> **Difference listings**:
------------

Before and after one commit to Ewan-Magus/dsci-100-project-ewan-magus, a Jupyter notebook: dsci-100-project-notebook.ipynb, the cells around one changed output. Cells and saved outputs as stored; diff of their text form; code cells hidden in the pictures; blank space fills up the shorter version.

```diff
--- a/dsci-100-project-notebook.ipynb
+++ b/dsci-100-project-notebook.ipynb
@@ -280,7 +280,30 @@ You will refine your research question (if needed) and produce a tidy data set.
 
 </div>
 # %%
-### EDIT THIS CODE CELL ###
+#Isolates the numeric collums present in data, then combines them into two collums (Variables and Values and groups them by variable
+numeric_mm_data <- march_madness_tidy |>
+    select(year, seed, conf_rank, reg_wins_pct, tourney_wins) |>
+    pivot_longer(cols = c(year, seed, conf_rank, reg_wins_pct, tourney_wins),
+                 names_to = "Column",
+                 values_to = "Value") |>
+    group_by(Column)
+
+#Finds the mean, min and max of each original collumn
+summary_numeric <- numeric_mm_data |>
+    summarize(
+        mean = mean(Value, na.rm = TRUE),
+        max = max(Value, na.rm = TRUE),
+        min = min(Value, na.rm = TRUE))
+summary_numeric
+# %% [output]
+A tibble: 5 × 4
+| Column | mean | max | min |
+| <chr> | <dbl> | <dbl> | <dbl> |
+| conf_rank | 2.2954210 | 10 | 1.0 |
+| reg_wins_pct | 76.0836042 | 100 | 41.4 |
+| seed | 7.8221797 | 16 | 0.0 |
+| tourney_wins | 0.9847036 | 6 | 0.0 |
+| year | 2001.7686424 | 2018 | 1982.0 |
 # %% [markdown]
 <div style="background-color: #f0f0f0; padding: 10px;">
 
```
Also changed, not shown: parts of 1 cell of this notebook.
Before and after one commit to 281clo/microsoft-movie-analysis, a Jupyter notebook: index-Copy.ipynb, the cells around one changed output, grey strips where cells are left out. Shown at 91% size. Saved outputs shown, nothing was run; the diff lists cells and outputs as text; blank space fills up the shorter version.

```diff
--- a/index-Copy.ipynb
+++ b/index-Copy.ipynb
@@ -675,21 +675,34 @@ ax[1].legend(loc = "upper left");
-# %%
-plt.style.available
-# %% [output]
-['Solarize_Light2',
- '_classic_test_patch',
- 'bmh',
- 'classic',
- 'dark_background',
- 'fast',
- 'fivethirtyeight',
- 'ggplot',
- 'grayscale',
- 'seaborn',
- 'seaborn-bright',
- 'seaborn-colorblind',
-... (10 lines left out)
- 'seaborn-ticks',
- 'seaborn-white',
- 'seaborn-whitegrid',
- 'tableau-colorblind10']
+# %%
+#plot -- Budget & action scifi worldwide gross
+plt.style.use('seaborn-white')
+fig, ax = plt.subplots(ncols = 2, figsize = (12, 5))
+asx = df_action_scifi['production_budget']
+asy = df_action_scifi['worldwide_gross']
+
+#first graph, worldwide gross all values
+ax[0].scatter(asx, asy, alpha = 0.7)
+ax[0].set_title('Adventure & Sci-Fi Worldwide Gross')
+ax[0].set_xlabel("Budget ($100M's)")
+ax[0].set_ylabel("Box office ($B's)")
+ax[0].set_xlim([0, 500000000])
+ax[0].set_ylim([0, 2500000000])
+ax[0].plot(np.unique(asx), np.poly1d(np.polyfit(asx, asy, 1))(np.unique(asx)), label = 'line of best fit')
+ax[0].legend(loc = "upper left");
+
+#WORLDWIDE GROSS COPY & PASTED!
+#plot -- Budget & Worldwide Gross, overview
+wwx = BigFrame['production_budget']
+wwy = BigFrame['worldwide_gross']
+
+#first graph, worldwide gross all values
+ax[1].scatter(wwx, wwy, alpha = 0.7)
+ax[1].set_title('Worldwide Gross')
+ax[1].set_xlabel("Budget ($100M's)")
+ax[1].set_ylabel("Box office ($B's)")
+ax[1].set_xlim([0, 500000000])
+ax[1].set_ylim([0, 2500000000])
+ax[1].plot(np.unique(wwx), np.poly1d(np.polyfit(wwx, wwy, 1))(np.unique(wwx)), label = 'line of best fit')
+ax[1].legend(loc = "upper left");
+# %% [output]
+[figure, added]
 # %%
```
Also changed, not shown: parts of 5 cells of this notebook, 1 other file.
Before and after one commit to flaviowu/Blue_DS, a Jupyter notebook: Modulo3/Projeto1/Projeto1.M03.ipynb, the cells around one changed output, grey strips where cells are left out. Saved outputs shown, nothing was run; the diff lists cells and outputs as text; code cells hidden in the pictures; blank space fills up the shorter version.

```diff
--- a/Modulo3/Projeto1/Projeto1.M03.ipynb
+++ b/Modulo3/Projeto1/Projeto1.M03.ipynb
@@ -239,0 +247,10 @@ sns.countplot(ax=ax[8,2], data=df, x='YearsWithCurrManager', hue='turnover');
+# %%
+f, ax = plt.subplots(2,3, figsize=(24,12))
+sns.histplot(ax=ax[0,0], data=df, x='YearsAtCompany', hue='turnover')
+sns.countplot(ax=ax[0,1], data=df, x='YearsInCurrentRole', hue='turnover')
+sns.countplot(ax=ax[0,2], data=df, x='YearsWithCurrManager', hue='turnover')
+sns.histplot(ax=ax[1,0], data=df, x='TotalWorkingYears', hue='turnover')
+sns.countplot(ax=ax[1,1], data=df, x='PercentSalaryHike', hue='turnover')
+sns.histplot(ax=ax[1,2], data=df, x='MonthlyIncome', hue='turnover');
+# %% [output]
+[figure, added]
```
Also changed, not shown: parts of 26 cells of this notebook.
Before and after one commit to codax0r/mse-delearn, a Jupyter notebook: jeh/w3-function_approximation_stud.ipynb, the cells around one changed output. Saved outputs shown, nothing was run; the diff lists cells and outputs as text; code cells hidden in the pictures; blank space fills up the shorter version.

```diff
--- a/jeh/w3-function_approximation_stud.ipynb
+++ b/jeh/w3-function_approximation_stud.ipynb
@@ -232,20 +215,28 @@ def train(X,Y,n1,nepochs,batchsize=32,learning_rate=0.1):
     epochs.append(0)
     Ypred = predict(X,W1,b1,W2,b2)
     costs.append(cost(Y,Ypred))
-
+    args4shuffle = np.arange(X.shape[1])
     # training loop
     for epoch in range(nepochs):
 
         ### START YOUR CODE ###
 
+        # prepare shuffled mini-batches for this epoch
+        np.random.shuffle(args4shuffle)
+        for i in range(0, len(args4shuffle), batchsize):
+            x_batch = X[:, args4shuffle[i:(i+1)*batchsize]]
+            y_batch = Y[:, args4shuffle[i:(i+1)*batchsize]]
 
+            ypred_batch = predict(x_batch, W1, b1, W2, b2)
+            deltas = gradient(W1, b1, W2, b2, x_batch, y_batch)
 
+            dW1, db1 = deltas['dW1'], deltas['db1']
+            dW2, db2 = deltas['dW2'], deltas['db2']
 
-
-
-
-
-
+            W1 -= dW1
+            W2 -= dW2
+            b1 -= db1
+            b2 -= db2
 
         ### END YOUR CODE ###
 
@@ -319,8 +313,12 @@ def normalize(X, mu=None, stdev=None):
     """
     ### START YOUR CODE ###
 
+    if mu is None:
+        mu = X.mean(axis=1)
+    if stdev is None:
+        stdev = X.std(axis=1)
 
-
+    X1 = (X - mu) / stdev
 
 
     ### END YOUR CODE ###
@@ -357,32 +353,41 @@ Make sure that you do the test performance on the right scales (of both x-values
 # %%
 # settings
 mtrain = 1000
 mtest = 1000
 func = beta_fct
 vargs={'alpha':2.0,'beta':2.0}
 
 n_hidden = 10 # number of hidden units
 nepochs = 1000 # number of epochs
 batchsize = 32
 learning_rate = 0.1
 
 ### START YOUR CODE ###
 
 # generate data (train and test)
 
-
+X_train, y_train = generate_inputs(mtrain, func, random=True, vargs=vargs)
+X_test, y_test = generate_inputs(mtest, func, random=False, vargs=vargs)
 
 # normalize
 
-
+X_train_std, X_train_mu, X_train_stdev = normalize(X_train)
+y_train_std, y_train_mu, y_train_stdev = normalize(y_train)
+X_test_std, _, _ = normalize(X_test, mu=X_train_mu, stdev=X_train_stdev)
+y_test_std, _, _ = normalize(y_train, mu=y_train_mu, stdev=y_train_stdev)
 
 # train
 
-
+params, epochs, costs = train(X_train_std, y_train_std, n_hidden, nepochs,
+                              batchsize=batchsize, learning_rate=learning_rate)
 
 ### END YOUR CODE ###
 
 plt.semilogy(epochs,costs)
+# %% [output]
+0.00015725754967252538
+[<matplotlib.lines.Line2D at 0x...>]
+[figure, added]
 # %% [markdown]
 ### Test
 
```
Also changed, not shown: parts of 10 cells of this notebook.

------------

> **EXERCISE DIRECTIONS**: Check each line above for the word "upper", and copy the lines where it appears.

> **RESULT FOR THIS TASK**:
@@ -675,21 +675,34 @@ ax[1].legend(loc = "upper left");
+ax[0].legend(loc = "upper left");
+ax[1].legend(loc = "upper left");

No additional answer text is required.